Looking back, I think the only things I didn’t share were things that I thought might hurt a member of my family. My dad was ill when I was in high school, and I was very protective of him. If there were things I didn’t share, it was because I didn’t want to upset him. Other than that, I freely shared my life with my family. Those things that I thought might upset Dad, I shared with Mom or my siblings. I have always been grateful to have had that place to vent when I was growing up. My family was always there for me, working with me, teaching me, and reaching out to me.
I hope my children felt the same way when they were growing up. They were all pretty close. They would fight like cats and dogs, but when someone else outside the family caused hurt or pain, they always banded together to protect each other. They were unified and protective of each other.
As children grow up, move out, begin their own lives and their own families, and spread out over several states, the challenge to be unified becomes more difficult. Time and miles can get in the way if we aren’t careful. Technology is helpful to keep extended family in touch, but for daily life challenges, it’s pretty normal to turn inward to those immediate family members who live in our own household.
It’s certainly not wrong to want your own life without extended family looking over your shoulder all the time. I’m a firm believer that we each need to learn to stand on our own two feet. Independence and agency are critical gospel principles. On the other hand, there are times when reaching out to extended family members can be helpful in solving problems, as well as allowing the extended family opportunities for service and to mourn for those who mourn and comfort those in need of comfort. Sometimes we find similarities in our challenges with those of extended family members.
For instance, raising children always presents life challenges. While each child is different, and you never know from one minute to another what challenge your children will present you with, there are often very similar situations from one family to the next. Reaching out to extended family to vent about specific parenting issues can present solutions you had never considered. Moreover, each of these conversations brings a chance to bond more closely with extended family.

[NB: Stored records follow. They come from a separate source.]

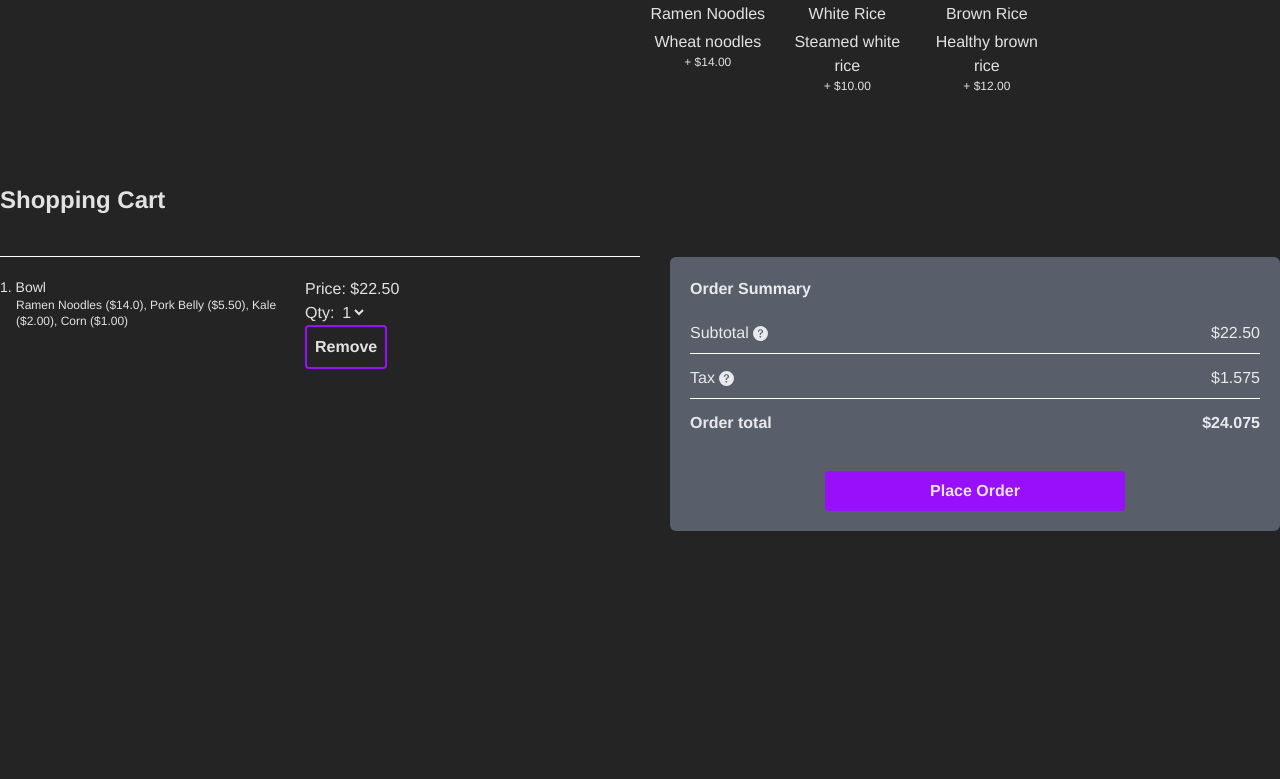
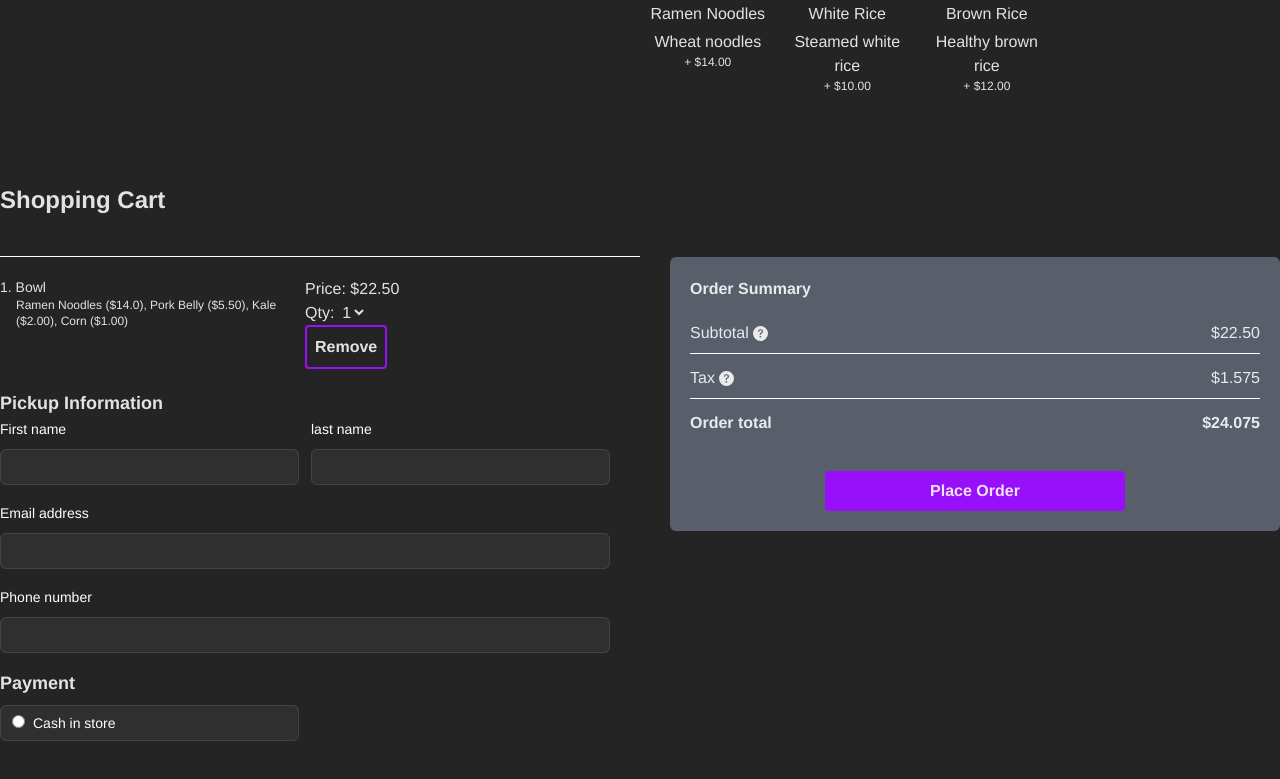
Before and after one commit to svonharris/food-order-app, a React (Vite) app: page / in a window 1280 px wide. Shown: the part 972-1751 px from the top of the page. Before the commit the page ends 1543 px from the top, so only its background shows below. Built offline with nearby package versions, Linux system fonts and the light colour scheme.

Commit message:
Added OrderForm component, added a container div for styling.

```diff
--- a/src/components/ShoppingCart/ShoppingCart.tsx
+++ b/src/components/ShoppingCart/ShoppingCart.tsx
@@ -1,3 +1,4 @@
+import OrderForm from "../Forms/OrderForm";
 import { BsQuestionCircleFill } from "react-icons/bs";
 // import { RiDeleteBin5Fill } from "react-icons/ri";
 
@@ -33,8 +34,12 @@ const ShoppingCart = () => {
               Remove
             </button>
           </div>
+          <div className="col-span-2 mt-5">
+            <OrderForm />
+          </div>
         </div>
         {/* Order Summary */}
+        <div>
           <div className="p-5 bg-gray-500/75 rounded-md">
             <h3 className="font-bold mb-3">Order Summary</h3>
             <p className="mb-1 py-2 border-b border-b-white border-solid grid grid-cols-2">
@@ -60,6 +65,7 @@ const ShoppingCart = () => {
           </div>
         </div>
       </div>
+    </div>
   );
 };
 
```
Lines whose indentation alone changed are shown as unchanged.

Families are forever. Eternal families are the core of LDS beliefs. We are human, and we all have issues from time to time with other family members. We need to do our best to resolve those issues as quickly as possible if we are to remain eternal families. I think we all understand that. What we sometimes forget, however, is that we also need to be sharing our lives with our extended family members in order to remain close.
The occasional family reunion or family get together is fine, but we need to go beyond that. Social media is great, but we need to go beyond that, too. Texting is wonderful, but we need to do better than that sometimes. There is nothing like an actual phone call to chat about our lives with family. There is also great benefit in pouring out your soul in an actual written letter to a family member—and that is quite the lost art. I have precious letters from family members written in days long gone. Those letters helped me grow as a person, and they sustained me through difficult moments in my life.
Family unity is more than just being civil to one another. Family unity is more than getting together every couple of years, or even once a year. Family unity is learning and growing together. Family unity is a perfect understanding of the eternal family unit. As I strive to get better at this, I hope you will as well. I just need a reminder once in a while. Maybe this article will serve as that reminder as I reread it in the future.
Because if we aren’t working on our family, then we are avoiding the core of our entire belief system.
Tudie Rose is a mother of four and grandmother of ten in Sacramento, California. You can find her on Twitter as @TudieRose. She blogs as Tudie Rose at http://potrackrose.wordpress.com. She has written articles for Familius. You will find a Tudie Rose essay in Lessons from My Parents, Michele Robbins, Familius 2013, at http://www.familius.com/lessons-from-my-parents.